Good afternoon! I’m excited to be “back to work” this week after being
lazy at the beach all last week with my family. When I say family, I mean throughout the week we had 17 people under one roof. My entire family goes for a week every summer to the Seagrove/Seacrest Beach area. We are enjoying summer and trying to stay cool! I posted this PFG (Performance Fishing Gear) shirt a few weeks ago. I did this for my 13 year old niece. I’m sure she saw it on Pinterest or something! This shirt led me to this post on adjusting fonts in Monogram Wizard Plus to make your monograms BIG. It’s certainly not rocket science, but perhaps you haven’t thought about it much. You can adjust the width of your fonts so that the end result is a big monogram that fills the hoop as much as possible!
Pardon my photos. I’m sure there is a screen-capture-something that is easier to use than Prt Sc, then opening and pasting in Paint, blah blah blah. I’ll do my research on that. In the meantime, here are MY screen shots via my camera. This is just a regular monogram done in Monogram Wizard Plus using Kim Single font. As you can see (with your magnifying glass perhaps), the Letter Size is 1.67 and everything else (i.e. boldness, letter width, kerning, etc) is default 100. At Letter Size 1.67, the name turns out to be 2.09″ tall and 7.03″ wide, which would probably fit in your 5×7 hoop just fine. Not too bad, but by adjusting the Letter Width, you can make the name taller which appears bigger even though you are still in the 5×7 hoop.
Here I adjusted the Letter Width to 85 and the Letter Size to 1.95. My name is now 2.45″ tall and 7.02″ wide. Basically what I am doing is making the letters “skinnier” and taller. Width of the name stays about the same to fit in the 5×7 hoop.
Here I decreased the Letter Width down to 75 and Letter Size to 2.20. Now my name is 2.77″ tall and 6.99″ wide. By decreasing the Letter Width and increasing the Letter Size, Mallory is now almost 3/4″ taller than what I started out with! With some fonts you can also adjust the Kerning, which makes letters closer together or farther apart. With this particular font I can’t really get them any closer together.
You might notice above, the “>” in Mallory (Mallor>y). See THIS POST for an explanation of that! If your letters are spaced unevenly with certain fonts, check out the post!
So now on to another PFG shirt I did for my other niece. I want the monogram as big as I can get it and I want to use my 5×7 hoop.
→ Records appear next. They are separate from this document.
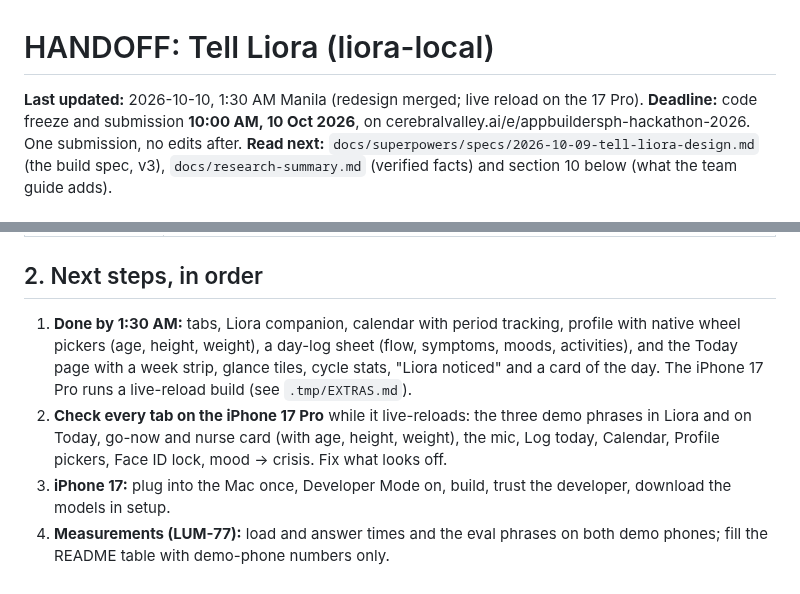
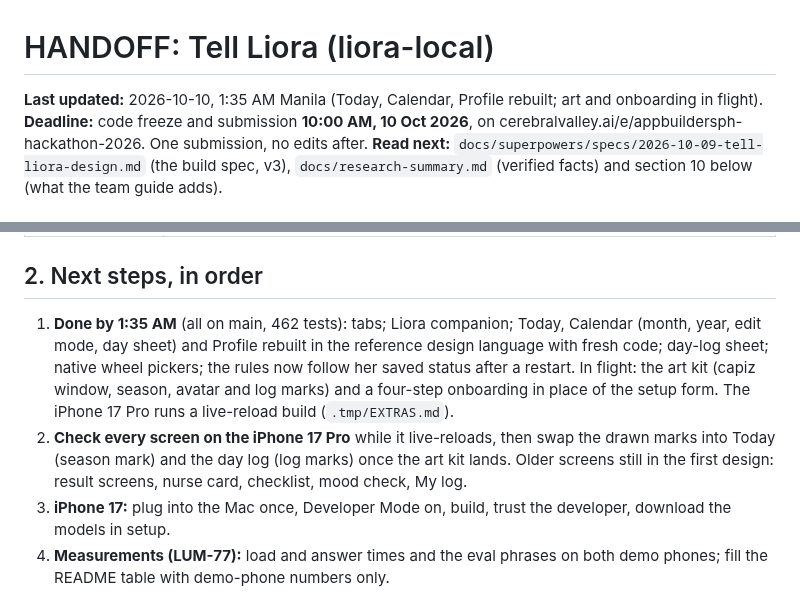
Before and after one commit to joshfermano/liora-local, a Markdown page: HANDOFF.md, 2 parts joined by grey strips. GitHub-like rendering.

Commit message:
docs: update the handoff after the page rebuilds
Refs: LUM-83

```diff
--- a/HANDOFF.md
+++ b/HANDOFF.md
@@ -1,6 +1,6 @@
 # HANDOFF: Tell Liora (liora-local)
 
-**Last updated:** 2026-10-10, 1:30 AM Manila (redesign merged; live reload on the 17 Pro).
+**Last updated:** 2026-10-10, 1:35 AM Manila (Today, Calendar, Profile rebuilt; art and onboarding in flight).
 **Deadline:** code freeze and submission **10:00 AM, 10 Oct 2026**, on
 cerebralvalley.ai/e/appbuildersph-hackathon-2026. One submission, no edits after.
 **Read next:** `docs/superpowers/specs/2026-10-09-tell-liora-design.md` (the build spec, v3),
@@ -45,13 +45,14 @@ Update section 1 and section 2 of this file as work completes, so any session ca
 
 ## 2. Next steps, in order
 
-1. **Done by 1:30 AM:** tabs, Liora companion, calendar with period tracking, profile with native
-   wheel pickers (age, height, weight), a day-log sheet (flow, symptoms, moods, activities), and the
-   Today page with a week strip, glance tiles, cycle stats, "Liora noticed" and a card of the day.
-   The iPhone 17 Pro runs a live-reload build (see `.tmp/EXTRAS.md`).
-2. **Check every tab on the iPhone 17 Pro** while it live-reloads: the three demo phrases in Liora
-   and on Today, go-now and nurse card (with age, height, weight), the mic, Log today, Calendar,
-   Profile pickers, Face ID lock, mood → crisis. Fix what looks off.
+1. **Done by 1:35 AM** (all on main, 462 tests): tabs; Liora companion; Today, Calendar (month,
+   year, edit mode, day sheet) and Profile rebuilt in the reference design language with fresh code;
+   day-log sheet; native wheel pickers; the rules now follow her saved status after a restart.
+   In flight: the art kit (capiz window, season, avatar and log marks) and a four-step onboarding
+   in place of the setup form. The iPhone 17 Pro runs a live-reload build (`.tmp/EXTRAS.md`).
+2. **Check every screen on the iPhone 17 Pro** while it live-reloads, then swap the drawn marks into
+   Today (season mark) and the day log (log marks) once the art kit lands. Older screens still in
+   the first design: result screens, nurse card, checklist, mood check, My log.
 3. **iPhone 17:** plug into the Mac once, Developer Mode on, build, trust the developer, download
    the models in setup.
 4. **Measurements (LUM-77):** load and answer times and the eval phrases on both demo phones; fill
```
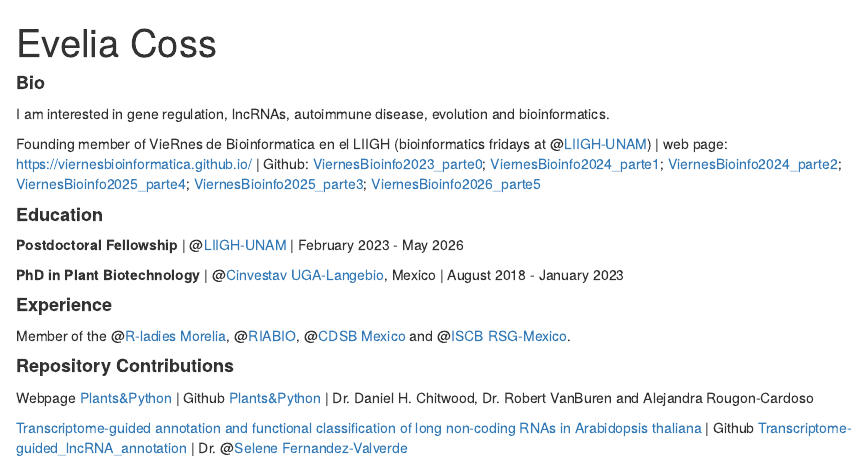
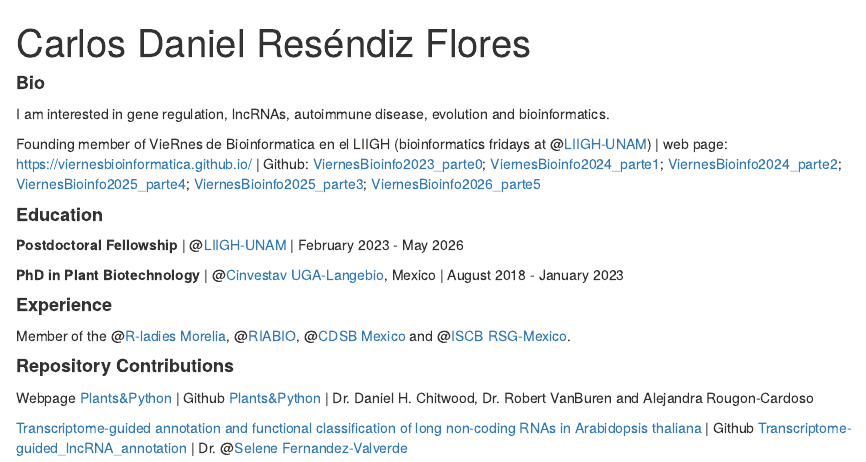
Before and after one commit to CarlosFlores27/CarlosFlores27.github.io, an R Markdown document (index.Rmd): the page in a window 1100 px wide, from its top. Rendered offline with R 4.5, knitr and Pandoc, with nearby package versions; drawn as R Markdown's standard HTML page in place of the format the file asks for.

Commit message:
Update name

```diff
--- a/index.Rmd
+++ b/index.Rmd
@@ -1,19 +1,19 @@
 ---
-title: "Evelia Coss"
-image: "yo_azul.jpg"
+title: "Carlos Daniel Reséndiz Flores"
+image: "banner.jpg"
 links:
   - label: '`r fontawesome::fa(name = "linkedin", fill = "steelblue")` LinkedIn'
-    url: "https://www.linkedin.com/in/evelia-lorena-coss-navarrete-562226229/"
-  - label: '`r fontawesome::fa(name = "twitter", fill = "steelblue")` Twitter'
-    url: "https://twitter.com/EveliaCoss/"
+    url: "https://www.linkedin.com/in/carlos-r-flores-392b22263/"
+  #- label: '`r fontawesome::fa(name = "twitter", fill = "steelblue")` Twitter'
+    #url: "https://twitter.com/EveliaCoss/"
   - label: '`r fontawesome::fa(name = "github", fill = "steelblue")` Github'
-    url: "https://github.com/EveliaCoss/"
-  - label: '`r fontawesome::fa(name = "researchgate", fill = "steelblue")` ResearchGate'
-    url: https://www.researchgate.net/profile/Evelia-Coss-Navarrete
-  - label: '`r fontawesome::fa(name = "envelope", fill = "steelblue")` Mail'
-    url: "mailto:ecossnav@gmail.com"
-  - label: '`r fontawesome::fa(name = "user", fill = "steelblue")` CV'
-    url: "https://eveliacoss.github.io/CV/cv_ECoss.html"
+    url: "https://github.com/CarlosFlores27"
+  #- label: '`r fontawesome::fa(name = "researchgate", fill = "steelblue")` ResearchGate'
+    #url: https://www.researchgate.net/profile/Evelia-Coss-Navarrete
+  #- label: '`r fontawesome::fa(name = "envelope", fill = "steelblue")` Mail'
+    #url: "mailto:ecossnav@gmail.com"
+  #- label: '`r fontawesome::fa(name = "user", fill = "steelblue")` CV'
+    #url: "https://eveliacoss.github.io/CV/cv_ECoss.html"
 output:
   postcards::jolla
 ---
```
Also changed, not shown: index.html (added).
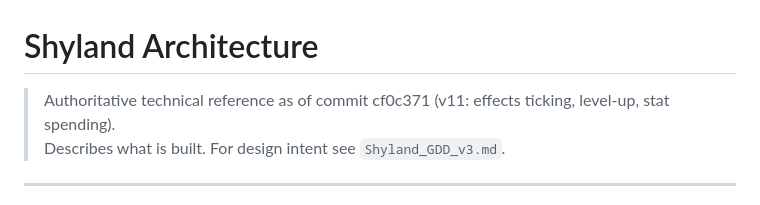
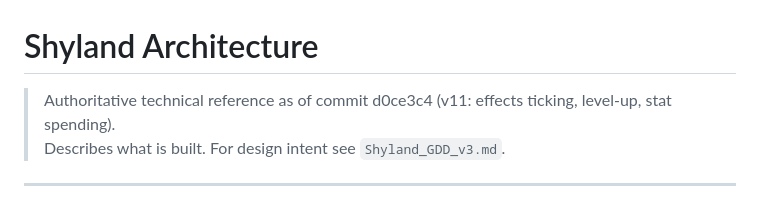
Before and after one commit to KnightOfNight/games-mvc, a Markdown page: docs/shyland/Shyland_Architecture_v11.md, the part around the change. Drawn GitHub-style.

Commit message:
update arch doc commit hash to d0ce3c4
Co-Authored-By: Claude Sonnet 4.6 <noreply@anthropic.com>

```diff
--- a/docs/shyland/Shyland_Architecture_v11.md
+++ b/docs/shyland/Shyland_Architecture_v11.md
@@ -1,6 +1,6 @@
 # Shyland Architecture
 
-> Authoritative technical reference as of commit cf0c371 (v11: effects ticking, level-up, stat spending).
+> Authoritative technical reference as of commit d0ce3c4 (v11: effects ticking, level-up, stat spending).
 > Describes what is built. For design intent see `Shyland_GDD_v3.md`.
 
 ---
```
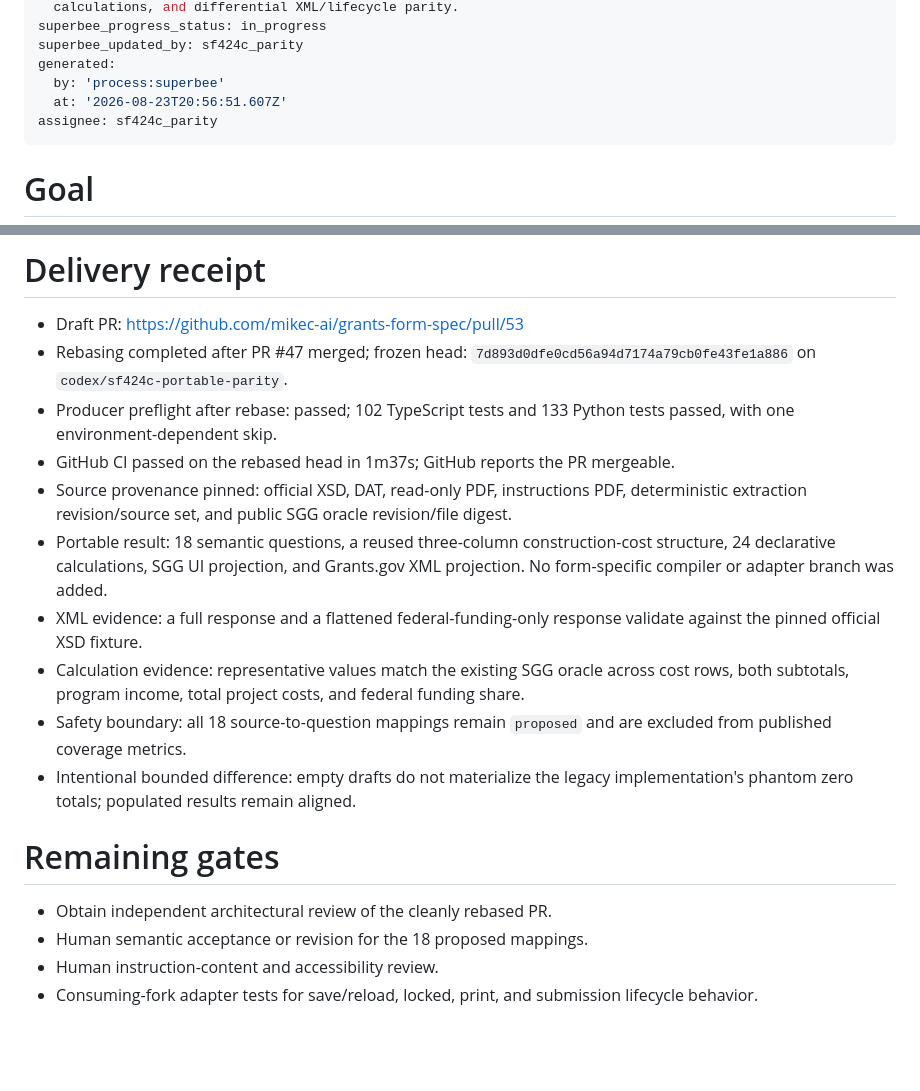
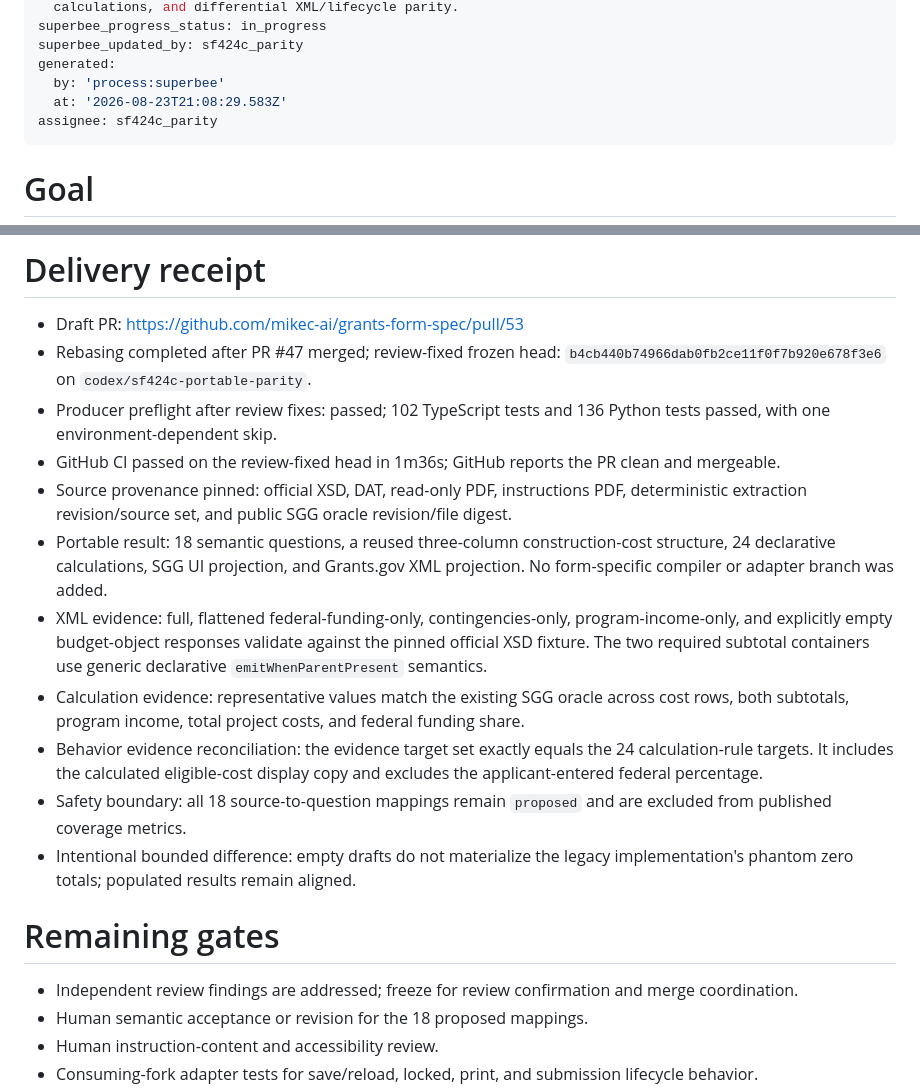
Before and after one commit to mikec-ai/grants-form-spec, a Markdown page: tasks/migrate-sf424c-parity-oracle.md, 2 parts joined by grey strips. Drawn GitHub-style; blank space fills up the shorter version.

Commit message:
board: sf424c_parity — updated tasks/migrate-sf424c-parity-oracle
updated Task tasks/migrate-sf424c-parity-oracle

```diff
--- a/tasks/migrate-sf424c-parity-oracle.md
+++ b/tasks/migrate-sf424c-parity-oracle.md
@@ -9,7 +9,7 @@ superbee_progress_status: in_progress
 superbee_updated_by: sf424c_parity
 generated:
   by: 'process:superbee'
-  at: '2026-08-23T20:56:51.607Z'
+  at: '2026-08-23T21:08:29.583Z'
 assignee: sf424c_parity
 ---
 # Goal
@@ -35,19 +35,20 @@ Replace SGG's legacy SF-424C with portable construction-budget composition while
 # Delivery receipt
 
 - Draft PR: https://github.com/mikec-ai/grants-form-spec/pull/53
-- Rebasing completed after PR #47 merged; frozen head: `7d893d0dfe0cd56a94d7174a79cb0fe43fe1a886` on `codex/sf424c-portable-parity`.
-- Producer preflight after rebase: passed; 102 TypeScript tests and 133 Python tests passed, with one environment-dependent skip.
-- GitHub CI passed on the rebased head in 1m37s; GitHub reports the PR mergeable.
+- Rebasing completed after PR #47 merged; review-fixed frozen head: `b4cb440b74966dab0fb2ce11f0f7b920e678f3e6` on `codex/sf424c-portable-parity`.
+- Producer preflight after review fixes: passed; 102 TypeScript tests and 136 Python tests passed, with one environment-dependent skip.
+- GitHub CI passed on the review-fixed head in 1m36s; GitHub reports the PR clean and mergeable.
 - Source provenance pinned: official XSD, DAT, read-only PDF, instructions PDF, deterministic extraction revision/source set, and public SGG oracle revision/file digest.
 - Portable result: 18 semantic questions, a reused three-column construction-cost structure, 24 declarative calculations, SGG UI projection, and Grants.gov XML projection. No form-specific compiler or adapter branch was added.
-- XML evidence: a full response and a flattened federal-funding-only response validate against the pinned official XSD fixture.
+- XML evidence: full, flattened federal-funding-only, contingencies-only, program-income-only, and explicitly empty budget-object responses validate against the pinned official XSD fixture. The two required subtotal containers use generic declarative `emitWhenParentPresent` semantics.
 - Calculation evidence: representative values match the existing SGG oracle across cost rows, both subtotals, program income, total project costs, and federal funding share.
+- Behavior evidence reconciliation: the evidence target set exactly equals the 24 calculation-rule targets. It includes the calculated eligible-cost display copy and excludes the applicant-entered federal percentage.
 - Safety boundary: all 18 source-to-question mappings remain `proposed` and are excluded from published coverage metrics.
 - Intentional bounded difference: empty drafts do not materialize the legacy implementation's phantom zero totals; populated results remain aligned.
 
 # Remaining gates
 
-- Obtain independent architectural review of the cleanly rebased PR.
+- Independent review findings are addressed; freeze for review confirmation and merge coordination.
 - Human semantic acceptance or revision for the 18 proposed mappings.
 - Human instruction-content and accessibility review.
 - Consuming-fork adapter tests for save/reload, locked, print, and submission lifecycle behavior.
```
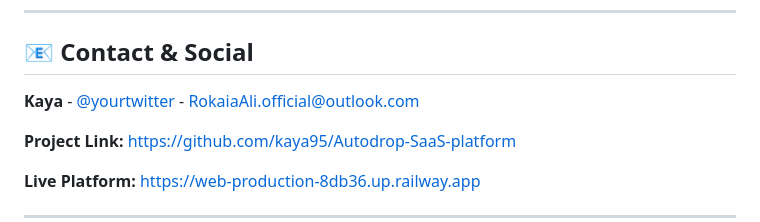
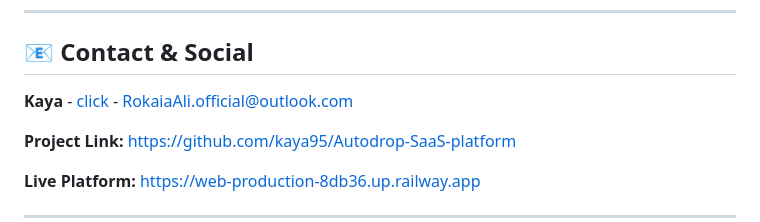
Before and after one commit to kaya95/Autodrop-SaaS-platform, a Markdown page: readme.md, the part around the change. GitHub-like rendering.

```diff
--- a/readme.md
+++ b/readme.md
@@ -339,7 +339,7 @@ Copyright (c) 2026 kaya95
 
 ## 📧 **Contact & Social**
 
-**Kaya** - [@yourtwitter](https://twitter.com/yourtwitter) - RokaiaAli.official@outlook.com
+**Kaya** - [click](https://twitter.com/yourtwitter) - RokaiaAli.official@outlook.com
 
 **Project Link:** [https://github.com/kaya95/Autodrop-SaaS-platform](https://github.com/kaya95/Autodrop-SaaS-platform)
 
```
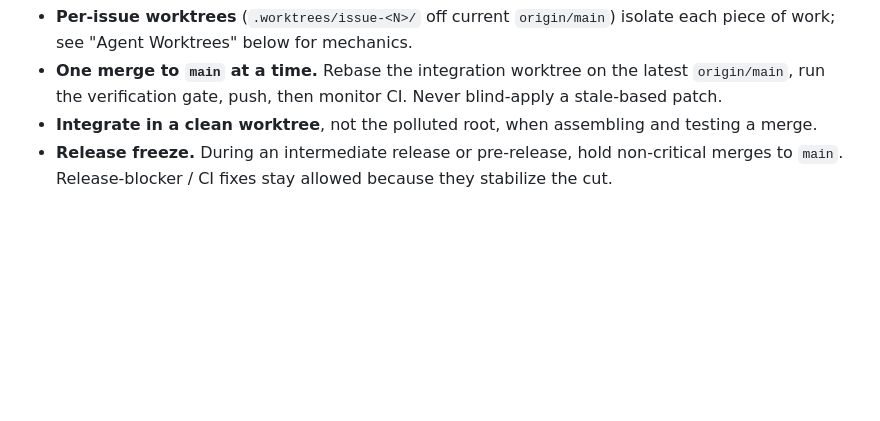
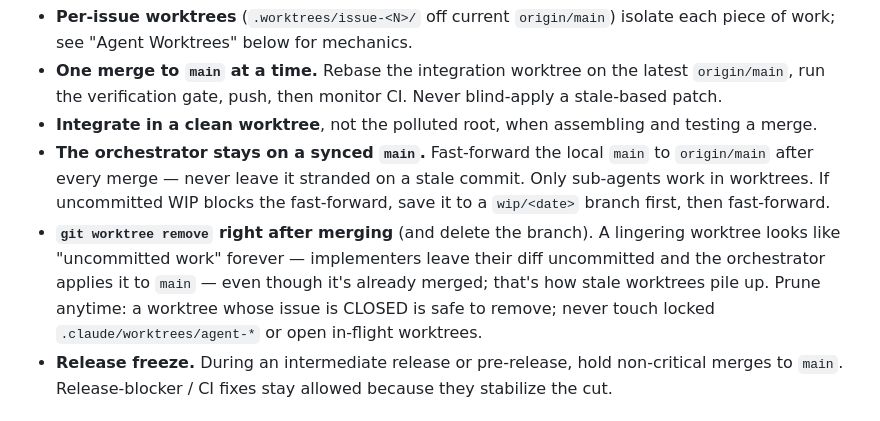
Before and after one commit to alexeygrigorev/pocketshell, a Markdown page: process.md, the part around the change. Rendered like a GitHub page; blank space fills up the shorter version.

Commit message:
Process: orchestrator stays on synced main; remove worktrees after merge
Codifies: fast-forward local main to origin/main after every merge (preserve
any WIP to a wip/<date> branch first); always git worktree remove right after
merging; prune closed-issue worktrees safely (work is already on main), never
touch locked agent worktrees or open ones. Stops stale worktrees from piling up
and 'work hidden in a branch' confusion.

```diff
--- a/process.md
+++ b/process.md
@@ -18,6 +18,16 @@ isolated in worktrees, and integrate one reviewed slice at a time onto `main`:
   blind-apply a stale-based patch.
 - **Integrate in a clean worktree**, not the polluted root, when assembling and
   testing a merge.
+- **The orchestrator stays on a synced `main`.** Fast-forward the local `main`
+  to `origin/main` after every merge — never leave it stranded on a stale
+  commit. Only sub-agents work in worktrees. If uncommitted WIP blocks the
+  fast-forward, save it to a `wip/<date>` branch first, then fast-forward.
+- **`git worktree remove` right after merging** (and delete the branch). A
+  lingering worktree looks like "uncommitted work" forever — implementers leave
+  their diff uncommitted and the orchestrator applies it to `main` — even though
+  it's already merged; that's how stale worktrees pile up. Prune anytime: a
+  worktree whose issue is CLOSED is safe to remove; never touch locked
+  `.claude/worktrees/agent-*` or open in-flight worktrees.
 - **Release freeze.** During an intermediate release or pre-release, hold
   non-critical merges to `main`. Release-blocker / CI fixes stay allowed because
   they stabilize the cut.
```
As you can see below, Letter Size is 3.00 and everything else is default. The monogram size at these settings is 6.96″ wide to fit the 7″ wide hoop, and 3.00″ tall. Not bad, but I can get it a little bigger. This is Monogram Wizard Plus “Sydney” font.
Below I adjusted the Letter Width to 85, which “skinnies” up the monogram to 5.85″ wide (still 3″ tall). I can now increase the Letter Size to get the width back up to closer to 7″.
I bumped the Letter Size up to 3.55 (Width is still 85) and now the monogram width is 7.01″ and 3.55″ tall. Bigger!
Below I adjusted my Letter Width a little more, down to 80, and Letter Size up to 3.75. NOW my monogram is 6.96″ wide and 3.75″ tall. By making these adjustments, my monogram went from just 3″ tall to 3.75″ tall. It fills the hoop much better and the monogram will be much bigger on the shirt.
I took a few shots of the shirt as I got it ready to monogram. I marked my center on the back of the shirt (top panel).
These shirts are “vented” so I inserted a piece of cutaway between the top layer I’m monogramming and the “net vent stuff”.
On my 6 needle machine, I hoop with the frame inside the shirt. Again, I’m using cutaway on the inside and I am using water soluble on top (just for extra stabilization). I only had precut squares of the solvy so that’s why you see 2 pieces.
I put the hoop on my machine upside down, so the monogram is rotated upside down and I had to make sure the arm of my machine was inside the 2 layers of shirt! Sorry this part is a little confusing! If you ever try to monogram one of these shirts, this will make sense.
Here is the finished shirt. When finished I unhoop, trim the excess cutaway stabilizer from the inside and then just pull away all the water soluble from the top.
I hope that helps! Again, NOT rocket science with the width/letter size adjustments, but if you are a newbie you may not have realized you could make your monograms a smidge bigger!